David recounts this incident in Psalm 95 as a warning to us. ‘Now all these things happened unto them for ensamples: and they are written for our admonition, upon whom the ends of the world are come’ (1 Cor. 10:11)

The verdict upon the ungrateful was then as it is now: ‘They are a people whose hearts go astray, and they have not known my ways.’ (Ps. 95:10). They would never understand how divine power always exposes human frailty before intervening in loving mercy, that God will not share credit for His accomplishments with anyone. Indeed, He declares unequivocally that ‘no flesh shall glory in my presence’ (1 Cor. 1:29). God’s strength and human weakness are a perfect match.

In the same psalm, God declares another rest, a rewarding conclusion to the outworking of redemption beyond the land promised to Abraham’s descendants. ‘There remains, then, a Sabbath-rest for the people of God; for anyone who enters God's rest also rests from his own work, just as God did from his.’ (Heb. 4:9,10)

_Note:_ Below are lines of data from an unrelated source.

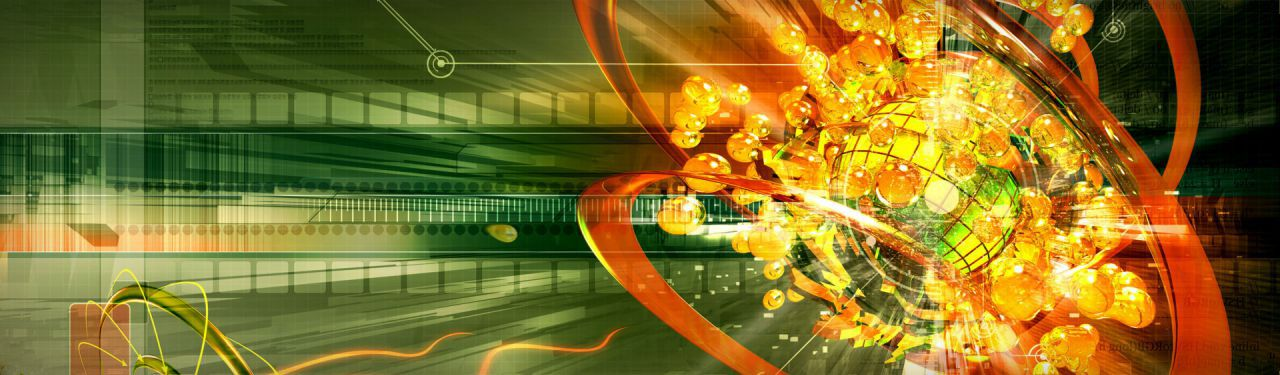
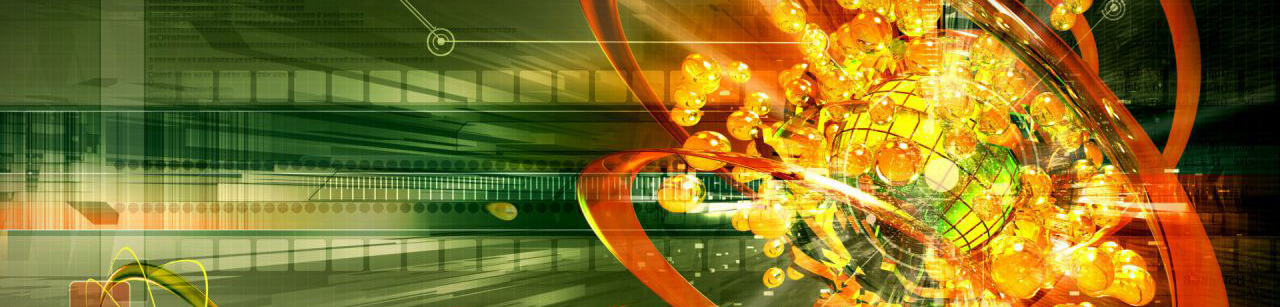
some adjustment

diff --git a/aboutme.html b/aboutme.html
@@ -11,8 +11,8 @@
 <body>
 <div id="wrapper">
 <div id="banner">
-<img src="images/imgHeader.jpg" height="200px" width="100%"/>
-<img id="myphoto" src ="images/Sundy.jpg" alt="My Photo" width="180px"/>
+<img src="images/imgHeader.jpg" alt="banner" width="100%"/>
+<img id="myphoto" src ="images/Sundy.jpg" alt="My Photo" width="180"/>
 <h1>Sundy Thawdarr Shwe</h1>
 </div>
 <div id="main">
@@ -38,8 +38,8 @@
     <div>
         <h3>My Moods</h3>
         <div class="row">
-            <div class="column"><img src="images/happykitty.jpg" width="200px"></div>
-            <div class="column"><img src="images/sadkitty.jpg" width="200px"></div>
+            <div class="column"><img src="images/happykitty.jpg" alt="happy" width="200"></div>
+            <div class="column"><img src="images/sadkitty.jpg" alt="sad" width="200"></div>
           </div>
           <div class="row">
             <div class="column centered">Happy</div>
@@ -71,8 +71,7 @@
   </p>
   <p>
     <a href="https://validator.w3.org/check?uri=referer">
-      <img src="http://mumstudents.org/cs472/2014-09/images/w3c-html.png"
-            alt="html validator"/>
+      <img src="http://mumstudents.org/cs472/2014-09/images/w3c-html.png" alt="html validator"/>
     </a>
 </p>
   

diff --git a/index.html b/index.html
@@ -11,7 +11,7 @@
 <body>
 <div id="wrapper">
 <div id="banner">
-<img src="images/imgHeader.jpg" height="200px" width="100%"/>
+<img src="images/imgHeader.jpg" alt="banner" width="100%"/>
 <img id="myphoto" src ="images/Sundy.jpg" alt="My Photo" width="180px"/>
 <h1>Sundy Thawdarr Shwe</h1>
 </div>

Scripture reassures us on countless occasions of this ultimate reward that can’t be measured in human terms: the goal of a life devoted to God. For example, Paul reminds ‘Let us not be weary in well doing, for in due time we shall reap if we faint not’ (Gal. 6:9)

‘To those, who by patient continuance in well doing seek for glory, honour and immortality, eternal life’ (Rom. 2:7)

We are also encouraged to look away from temporal distractions and focus attention upon the eternal goal. As Paul said, ‘So we fix our eyes not on what is seen, but on what is unseen. For what is seen is temporary, but what is unseen is eternal’. (2 Cor. 4:18) We should all be discussing the book of Revelations every week to understand our sacred inheritance: ‘but in keeping with his promise we are looking forward to a new heaven and a new earth, the home of righteousness.’ (2 Pet. 3:13)

Consider the hardships that Paul endured in spreading the good news that Jesus of Nazareth was the Messiah of God’s final and eternal restoration of the universe: ‘Five times I received from the Jews the forty lashes minus one. Three times I was beaten with rods, once I was stoned, three times I was shipwrecked, I spent a night and a day in the open sea,…’ (2 Cor. 11:25). Yet, for all this, he also explains, ‘For our light and momentary troubles are achieving for us an eternal glory that far outweighs them all.’ (2 Cor. 4:17). He reminds the Corinthians of Isaiah’s prophecy, ‘However, as it is written: "No eye has seen, no ear has heard, no mind has conceived what God has prepared for those who love him"-- but God has revealed it to us by his Spirit. The Spirit searches all things, even the deep things of God.’ (1 Cor. 2:9,10)

What Paul saw in his visions of the omnipotent God united with humanity in the ascended Messiah and in the final victory of His people was so astounding that he needed a counterbalancing affliction to keep his pride in check. (2 Cor. 12:7) If you spend a few nights reading the book of Revelations, you’ll get some idea of what the apostles saw in the Spirit. It gave them a different perspective on their troubles. It gave them insight. Indeed, we are guaranteed this same level of insight in our single-minded pursuit of the kingdom of God: ‘If any of you lacks wisdom, he should ask God, who gives generously to all without finding fault, and it will be given to him.’ (James 1:5)

This unseen future for which we labour on earth, our Promised Land, is our steadfast hope when all earthly hopes are removed. Without it, for all of the comforts of our daily lives, we are reminded that ‘if we have hope in this life alone, we are of all men most miserable.’ (1 Cor. 15:19).

‘For here we do not have an enduring city, but we are looking for the city that is to come’ (Heb. 13:14), ‘…a city with foundations, whose architect and builder is God.’ (Heb. 11:10).

Instead of a worldly empire of social equality, this city, the New Jerusalem is surely the eternal rest for which we toil in this world.